In addition, numerous automotive-related industries are feeling the pinch from the pandemic as well, such as car rentals and ride-sharing services such as Uber and Lyft, who are currently laying off and furloughing scores of current employees as their business drops through the floor. With stay-at-home orders in place, all entertainment venues closed, and non-essential personnel – the ones that actually got to keep their jobs – dictated to work from their residences, much of the U.S. population simply has nowhere to go these days.
In an effort to stabilize the industry and provide a much-needed boost to sales amid the economic distress caused by the pandemic, automakers are quickly putting together car payment programs to assist consumers looking to buy a vehicle who may be experiencing their own financial woes.
Programs include a number of different relief options, with Hyundai Motor America offering to make up to six months of payments for new vehicle owners who find themselves out of work and have purchased or leased their vehicle between March 14 and April 30. General Motors is offering buyers who meet certain criteria deferred payments for up to 120 days and interest-free financing for 84 months. Ford is offering a variety of incentives that would see buyers not having to make any payments for the first six months on eligible models.
Other automakers who have announced coronavirus-related car payment programs include Fiat Chrysler Automobiles, American Honda, Kia Motors America, Nissan North America, Toyota Motor Sales U.S.A, and Volkswagen of America. Other manufacturers are said to be looking to follow suit as well, reports say.
In addition, consumers are being advised to contact their lending institutions directly to see if they are offering any opportunities to amend or defer payments while the current national health crisis continues.
However, news that stay-at-home ordinances will likely be eased in May in an effort to return citizens to life as normal – and help the economy recover – means that April is likely to be as bad as it gets in terms of new vehicle sales, with the only way being up from there.

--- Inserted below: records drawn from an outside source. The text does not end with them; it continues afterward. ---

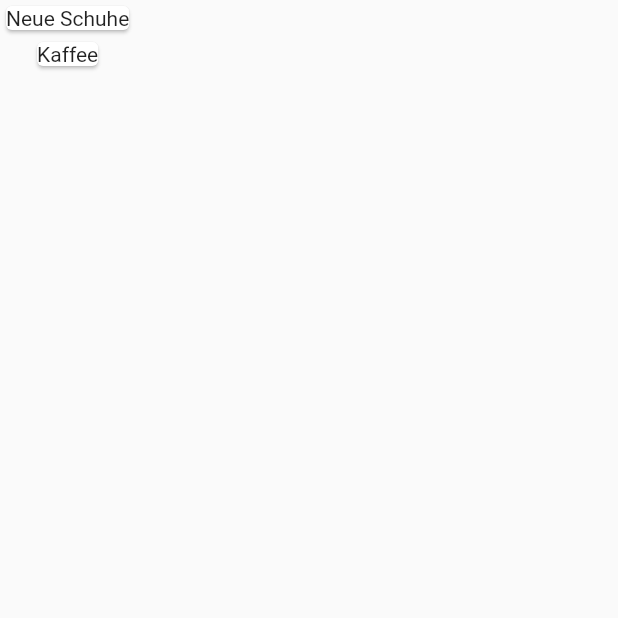
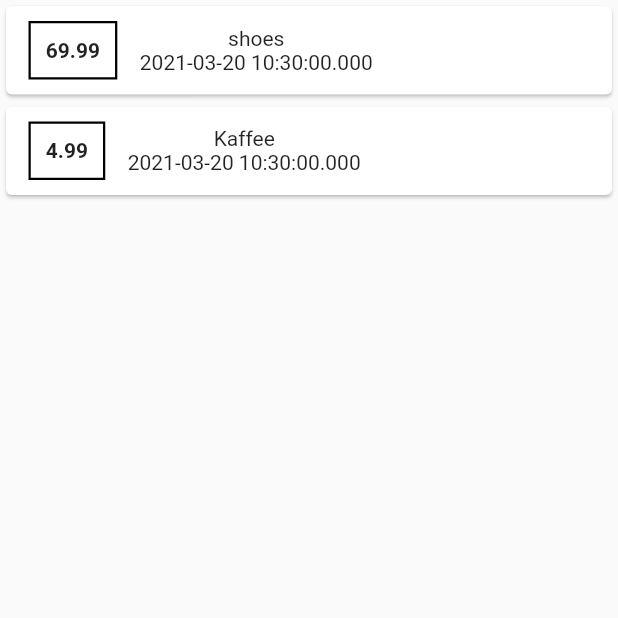
Before and after one commit to Flurix01/Flutter_Learning, a Flutter app: the screen it shows after launch, on a phone screen of 412 x 824 dp, the top half of it. Run offline on Flutter 3.47's test engine with Material 2 defaults, Android fonts, the phone set to English and light mode, and no system bars.

Commit message:
TExt Styling

```diff
--- a/lib/main.dart
+++ b/lib/main.dart
@@ -20,7 +20,7 @@ class MyHomePage extends StatelessWidget {
   final List<Transaction> transactions = [
     Transaction(
       id: "t1",
-      title: "Neue Schuhe",
+      title: "shoes",
       amount: 69.99,
       date: DateTime.now(),
     ),
@@ -38,7 +38,35 @@ class MyHomePage extends StatelessWidget {
       body: Column(
           children: transactions.map((tx) {
         return Card(
-          child: Text(tx.title),
+          child: Row(
+            children: <Widget>[
+              Container(
+                margin: EdgeInsets.symmetric(
+                  vertical: 10,
+                  horizontal: 15,
+                ),
+                decoration: BoxDecoration(
+                  border: Border.all(
+                    color: Colors.black,
+                    width: 1.5,
+                  ),
+                ),
+                padding: EdgeInsets.all(10),
+                child: Text(
+                  tx.amount.toString(),
+                  style: TextStyle(fontWeight: FontWeight.bold),
+                ),
+              ),
+              Column(
+                children: <Widget>[
+                  Text(tx.title),
+                  Text(
+                    tx.date.toString(),
+                  )
+                ],
+              )
+            ],
+          ),
         );
       }).toList()),
     );
```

The incentives that dealerships and manufacturers are offering should help to drive business their way and give sales a boost in May and June, as some of the deals being offered are the best in years.
But experts caution that opening up the country too quickly could almost certainly result in a second coronavirus outbreak, followed by yet another extended period of quarantine that is sure to do as much, if not more damage to the economy – including auto sales – than the first.